• TASK DESCRIPTION: Using the listing that follows, filter out every line lacking the string "padding" and return the rest.

• RAW DATA:
BEGIN

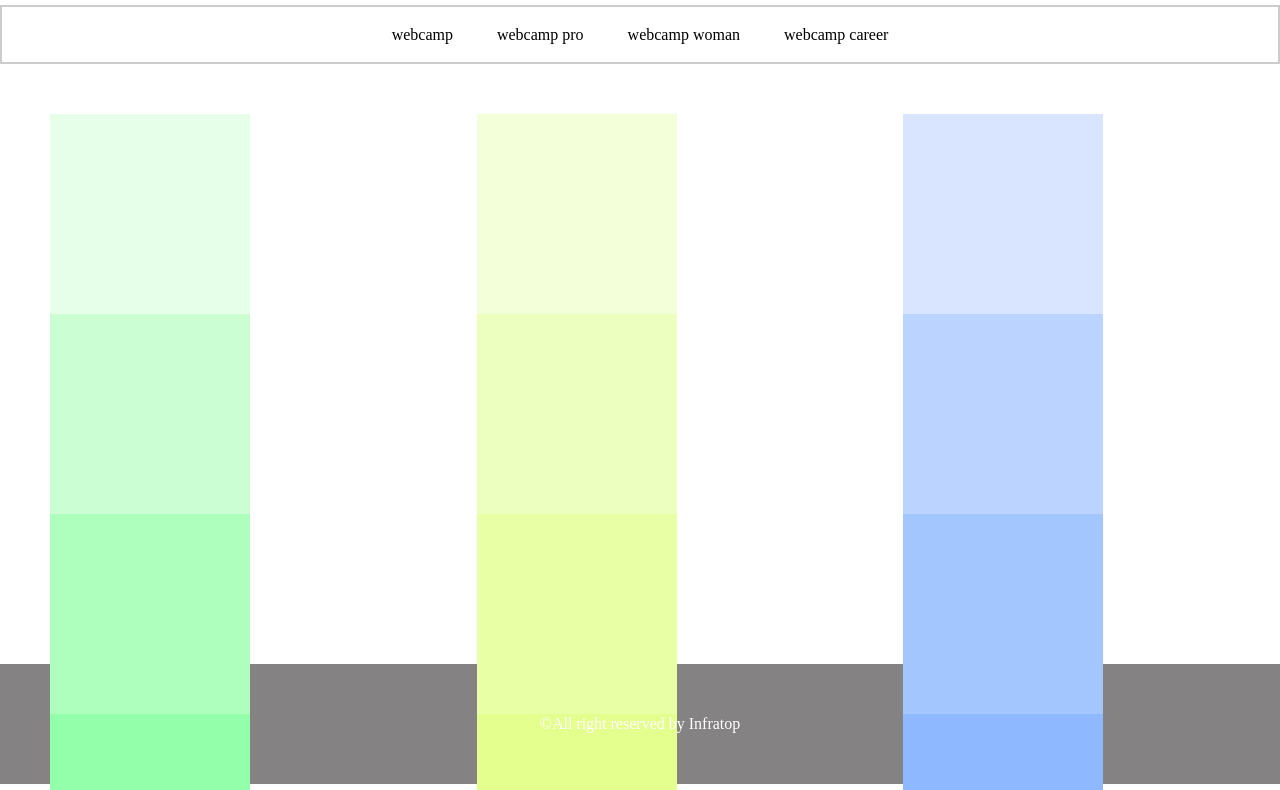
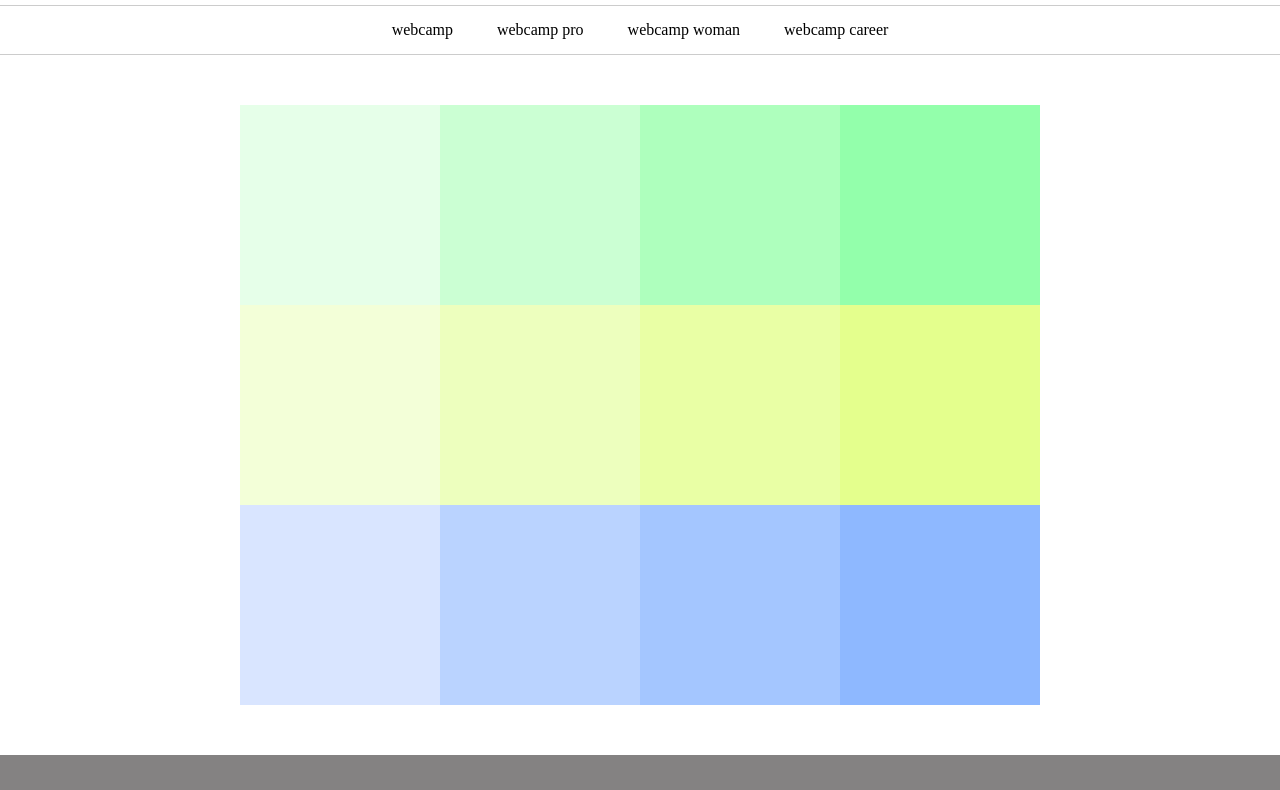
Before and after one commit to masa-8432/-, a plain HTML site: page 2-5en.html in a window 1280 px wide. Shown: the part 72-862 px from the top of the page. Drawn offline with Linux system fonts and the light colour scheme.

Commit message:
Finish2-5

```diff
--- a/2-5en.css
+++ b/2-5en.css
@@ -6,35 +6,22 @@
 
 header {
   width: 100%;
-  margin: 0 auto;
-  padding: 20px;
+  padding: 20px 0;
   text-align: center;
 }
 
 .list {
   text-align: center;
-  border: 2px solid #cccccc;
+  border-bottom: 1px solid #cccccc;
+  border-top: 1px solid #cccccc;
+  padding: 15px 0;
+  margin: 0 auto;
 }
 
 .list-item {
-  text-align: center;
   list-style: none;
   display: inline-block;
-  line-height: 15px;
-  padding: 20px;
-}
-
-.main {
-  width: 100%;
-  display: flex;
-  justify-content: center;
-  margin: 0 auto;
-}
-
-.main-box {
-  width: 800px;
-  height: 600px;
-  padding: 50px;
+  margin: 0 20px;
 }
 
 .main-box1 {
@@ -109,3 +96,10 @@ footer {
 p {
   color: #fff;
 }
+
+.main {
+  width: 800px;
+  margin: 50px auto;
+  display: flex;
+  flex-wrap: wrap;
+}
--- a/2-5en.html
+++ b/2-5en.html
@@ -24,24 +24,18 @@
     </nav>
     <!-- メイン -->
     <div class="main">
-      <div class="main-box">
       <div class="main-box1"></div>
       <div class="main-box2"></div>
       <div class="main-box3"></div>
       <div class="main-box4"></div>
-      </div>
-      <div class="main-box">
       <div class="main-box5"></div>
       <div class="main-box6"></div>
       <div class="main-box7"></div>
       <div class="main-box8"></div>
-      </div>
-      <div class="main-box">
       <div class="main-box9"></div>
       <div class="main-box10"></div>
       <div class="main-box11"></div>
       <div class="main-box12"></div>
-      </div>
     </div>
 
     <!-- フッター -->
```
Lines whose indentation alone changed are shown as unchanged.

END

• SOLUTION TO THIS TASK:
-  padding: 20px;
+  padding: 20px 0;
+  padding: 15px 0;
-  padding: 20px;
-  padding: 50px;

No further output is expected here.